[Show abstract][Hide abstract] ABSTRACT: Background:
A Phase I study to determine the maximum tolerated dose (MTD) and pharmacokinetics of afatinib (BIBW 2992), a novel irreversible ErbB Family Blocker, administered orally once daily in a 3-week-on/1-week-off dosing schedule.
Patients with advanced solid tumors received single-agent afatinib at 10, 20, 40, 55 or 65 mg/day. Safety, antitumor activity, pharmacokinetics and pharmacodynamic modulation of biomarkers were assessed.
Forty-three patients were enrolled. Dose-limiting toxicities (DLTs) occurred in five patients in the dose escalation phase (1/8 at 40 mg/day; 1/6 at 55 mg/day; 3/6 at 65 mg/day). The MTD was established at 55 mg/day. In the expansion cohort at the MTD, 6 patients experienced a DLT in the first 28-day treatment period. The most frequent DLT was diarrhea. The most common adverse events were diarrhea, rash, nausea, vomiting and fatigue. Overall, the afatinib safety profile in a 3-week-on/1-week-off dose schedule was similar to that of our daily-continuous schedule. Afatinib displayed dose-dependent pharmacokinetics at doses up to and including 55 mg/day, with a terminal half-life suitable for once-daily dosing. Signs of clinical antitumor activity were observed. In biopsies taken from clinically normal forearm skin, afatinib caused a reduced proliferation rate, with a concomitant increase in differentiation of epidermal keratinocytes.
Afatinib in a 3-week-on/1-week-off schedule showed a good safety profile. The MTD was 55 mg/day, although excess DLTs in the expansion cohort indicated that the 40 mg/day dose would have an acceptable safety profile for future studies. Dose cohorts between 40 and 55 mg/day were not examined in this study.

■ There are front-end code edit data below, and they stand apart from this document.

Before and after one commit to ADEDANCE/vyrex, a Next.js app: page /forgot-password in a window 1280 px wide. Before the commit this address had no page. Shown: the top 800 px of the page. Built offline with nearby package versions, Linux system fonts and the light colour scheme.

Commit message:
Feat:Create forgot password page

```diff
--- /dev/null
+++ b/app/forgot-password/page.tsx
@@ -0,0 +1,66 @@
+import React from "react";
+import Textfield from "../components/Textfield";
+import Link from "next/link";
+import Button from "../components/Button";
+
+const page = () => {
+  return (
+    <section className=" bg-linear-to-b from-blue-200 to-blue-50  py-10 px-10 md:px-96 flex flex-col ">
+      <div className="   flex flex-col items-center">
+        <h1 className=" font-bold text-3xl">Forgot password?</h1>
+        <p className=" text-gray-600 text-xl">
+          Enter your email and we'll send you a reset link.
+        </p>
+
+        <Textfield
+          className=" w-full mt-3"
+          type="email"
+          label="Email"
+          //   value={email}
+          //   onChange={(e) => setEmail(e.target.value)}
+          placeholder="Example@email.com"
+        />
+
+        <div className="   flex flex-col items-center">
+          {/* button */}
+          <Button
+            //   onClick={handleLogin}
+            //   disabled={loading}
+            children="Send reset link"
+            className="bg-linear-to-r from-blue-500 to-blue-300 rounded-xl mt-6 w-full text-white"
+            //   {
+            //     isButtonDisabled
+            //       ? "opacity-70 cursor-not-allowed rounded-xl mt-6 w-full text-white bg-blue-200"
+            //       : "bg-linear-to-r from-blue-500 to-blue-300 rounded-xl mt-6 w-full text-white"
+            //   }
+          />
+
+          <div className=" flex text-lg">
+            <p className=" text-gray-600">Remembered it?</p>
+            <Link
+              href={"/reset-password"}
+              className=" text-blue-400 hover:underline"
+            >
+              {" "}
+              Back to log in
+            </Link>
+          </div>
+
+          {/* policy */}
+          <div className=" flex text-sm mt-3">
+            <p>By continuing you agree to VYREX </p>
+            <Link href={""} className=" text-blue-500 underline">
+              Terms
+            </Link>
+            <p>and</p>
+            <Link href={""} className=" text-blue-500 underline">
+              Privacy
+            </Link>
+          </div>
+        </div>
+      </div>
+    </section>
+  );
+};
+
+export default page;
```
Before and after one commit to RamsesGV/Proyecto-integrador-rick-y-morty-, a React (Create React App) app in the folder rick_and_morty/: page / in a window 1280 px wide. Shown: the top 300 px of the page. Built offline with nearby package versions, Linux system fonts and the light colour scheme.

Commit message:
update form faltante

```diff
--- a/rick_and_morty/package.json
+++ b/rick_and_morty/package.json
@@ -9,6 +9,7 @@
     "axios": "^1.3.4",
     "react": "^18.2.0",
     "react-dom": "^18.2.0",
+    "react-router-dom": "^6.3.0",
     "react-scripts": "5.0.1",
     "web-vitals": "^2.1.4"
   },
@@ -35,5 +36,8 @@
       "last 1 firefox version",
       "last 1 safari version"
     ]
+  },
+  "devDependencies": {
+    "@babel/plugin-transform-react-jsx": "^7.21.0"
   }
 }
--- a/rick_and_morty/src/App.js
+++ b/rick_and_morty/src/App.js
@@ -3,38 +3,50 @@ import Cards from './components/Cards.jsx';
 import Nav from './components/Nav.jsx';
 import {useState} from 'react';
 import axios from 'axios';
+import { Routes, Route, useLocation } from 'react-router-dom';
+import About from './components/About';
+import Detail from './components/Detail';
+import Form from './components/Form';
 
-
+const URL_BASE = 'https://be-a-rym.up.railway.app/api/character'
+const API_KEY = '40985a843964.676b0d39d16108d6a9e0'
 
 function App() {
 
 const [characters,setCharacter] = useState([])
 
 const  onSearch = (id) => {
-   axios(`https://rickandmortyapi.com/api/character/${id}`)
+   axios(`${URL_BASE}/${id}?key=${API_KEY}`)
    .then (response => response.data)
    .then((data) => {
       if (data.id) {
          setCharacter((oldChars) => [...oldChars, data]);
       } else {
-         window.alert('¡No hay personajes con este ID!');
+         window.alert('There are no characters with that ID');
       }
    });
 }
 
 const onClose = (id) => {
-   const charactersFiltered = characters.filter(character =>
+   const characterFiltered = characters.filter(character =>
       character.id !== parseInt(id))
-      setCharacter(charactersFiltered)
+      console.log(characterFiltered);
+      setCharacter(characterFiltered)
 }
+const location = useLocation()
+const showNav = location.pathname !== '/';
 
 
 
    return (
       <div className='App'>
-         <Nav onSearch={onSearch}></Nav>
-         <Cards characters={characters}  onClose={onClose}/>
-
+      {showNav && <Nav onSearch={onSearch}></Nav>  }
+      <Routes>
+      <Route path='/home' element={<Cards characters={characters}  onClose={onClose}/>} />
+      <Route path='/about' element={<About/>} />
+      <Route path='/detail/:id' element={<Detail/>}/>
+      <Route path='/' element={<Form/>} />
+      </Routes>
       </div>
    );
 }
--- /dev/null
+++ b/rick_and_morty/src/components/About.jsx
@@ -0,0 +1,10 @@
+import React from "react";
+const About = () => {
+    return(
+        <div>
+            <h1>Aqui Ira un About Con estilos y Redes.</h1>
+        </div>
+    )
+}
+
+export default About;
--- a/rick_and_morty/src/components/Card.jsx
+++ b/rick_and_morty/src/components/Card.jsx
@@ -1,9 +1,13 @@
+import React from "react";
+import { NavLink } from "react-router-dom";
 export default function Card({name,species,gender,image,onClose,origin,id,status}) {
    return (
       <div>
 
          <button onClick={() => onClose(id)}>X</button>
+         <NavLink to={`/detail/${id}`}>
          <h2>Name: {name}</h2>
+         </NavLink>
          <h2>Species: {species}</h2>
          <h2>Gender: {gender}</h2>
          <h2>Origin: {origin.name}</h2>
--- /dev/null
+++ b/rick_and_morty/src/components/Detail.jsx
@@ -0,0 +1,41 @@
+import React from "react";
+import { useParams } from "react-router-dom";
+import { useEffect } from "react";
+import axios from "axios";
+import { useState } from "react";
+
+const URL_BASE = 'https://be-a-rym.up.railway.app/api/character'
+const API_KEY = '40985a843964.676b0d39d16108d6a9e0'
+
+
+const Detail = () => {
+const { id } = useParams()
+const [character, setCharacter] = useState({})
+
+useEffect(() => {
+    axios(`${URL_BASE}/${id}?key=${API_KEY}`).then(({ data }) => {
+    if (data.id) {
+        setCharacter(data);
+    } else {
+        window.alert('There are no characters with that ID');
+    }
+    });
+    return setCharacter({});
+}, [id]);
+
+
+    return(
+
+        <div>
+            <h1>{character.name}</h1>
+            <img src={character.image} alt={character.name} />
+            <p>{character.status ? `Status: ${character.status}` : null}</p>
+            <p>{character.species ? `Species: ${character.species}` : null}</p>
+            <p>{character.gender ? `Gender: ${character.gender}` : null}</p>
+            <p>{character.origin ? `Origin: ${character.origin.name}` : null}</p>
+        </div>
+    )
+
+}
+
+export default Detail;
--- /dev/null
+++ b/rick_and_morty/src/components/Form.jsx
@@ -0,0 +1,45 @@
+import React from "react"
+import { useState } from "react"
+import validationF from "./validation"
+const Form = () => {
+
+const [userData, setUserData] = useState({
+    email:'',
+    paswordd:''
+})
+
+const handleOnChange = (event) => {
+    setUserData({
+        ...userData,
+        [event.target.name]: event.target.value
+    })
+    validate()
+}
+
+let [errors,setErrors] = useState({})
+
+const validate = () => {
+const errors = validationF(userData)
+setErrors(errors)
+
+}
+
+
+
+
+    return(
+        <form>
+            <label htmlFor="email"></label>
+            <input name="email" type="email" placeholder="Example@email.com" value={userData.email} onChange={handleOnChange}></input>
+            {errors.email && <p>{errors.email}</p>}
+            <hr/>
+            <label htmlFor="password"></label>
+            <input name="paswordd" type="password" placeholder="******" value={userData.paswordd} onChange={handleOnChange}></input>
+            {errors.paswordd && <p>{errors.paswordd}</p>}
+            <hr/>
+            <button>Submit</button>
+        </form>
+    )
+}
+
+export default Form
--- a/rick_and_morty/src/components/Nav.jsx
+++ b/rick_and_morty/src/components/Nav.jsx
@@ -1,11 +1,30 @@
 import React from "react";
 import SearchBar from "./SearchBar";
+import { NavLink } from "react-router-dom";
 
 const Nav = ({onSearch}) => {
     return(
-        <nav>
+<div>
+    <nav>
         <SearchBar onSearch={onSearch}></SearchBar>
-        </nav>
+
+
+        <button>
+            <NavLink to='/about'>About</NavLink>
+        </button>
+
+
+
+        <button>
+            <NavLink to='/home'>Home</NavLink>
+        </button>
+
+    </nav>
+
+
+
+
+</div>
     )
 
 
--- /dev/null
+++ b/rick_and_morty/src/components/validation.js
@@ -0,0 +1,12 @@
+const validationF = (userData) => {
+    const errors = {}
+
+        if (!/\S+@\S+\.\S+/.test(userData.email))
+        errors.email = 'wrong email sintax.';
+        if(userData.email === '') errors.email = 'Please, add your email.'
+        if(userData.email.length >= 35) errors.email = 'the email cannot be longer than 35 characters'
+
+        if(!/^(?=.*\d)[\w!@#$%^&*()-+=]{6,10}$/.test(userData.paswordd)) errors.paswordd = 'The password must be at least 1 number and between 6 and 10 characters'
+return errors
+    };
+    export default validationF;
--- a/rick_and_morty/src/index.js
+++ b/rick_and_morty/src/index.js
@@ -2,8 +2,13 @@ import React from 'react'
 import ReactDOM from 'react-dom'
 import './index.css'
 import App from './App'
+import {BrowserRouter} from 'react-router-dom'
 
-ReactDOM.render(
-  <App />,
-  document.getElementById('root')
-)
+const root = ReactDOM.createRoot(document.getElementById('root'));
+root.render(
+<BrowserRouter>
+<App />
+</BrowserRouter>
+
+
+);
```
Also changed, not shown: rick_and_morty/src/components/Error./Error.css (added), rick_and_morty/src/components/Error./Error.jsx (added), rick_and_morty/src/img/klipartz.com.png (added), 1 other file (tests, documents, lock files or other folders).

Investigational New Drugs 11/2012; 31(2). DOI:10.1007/s10637-012-9890-y · 2.92 Impact Factor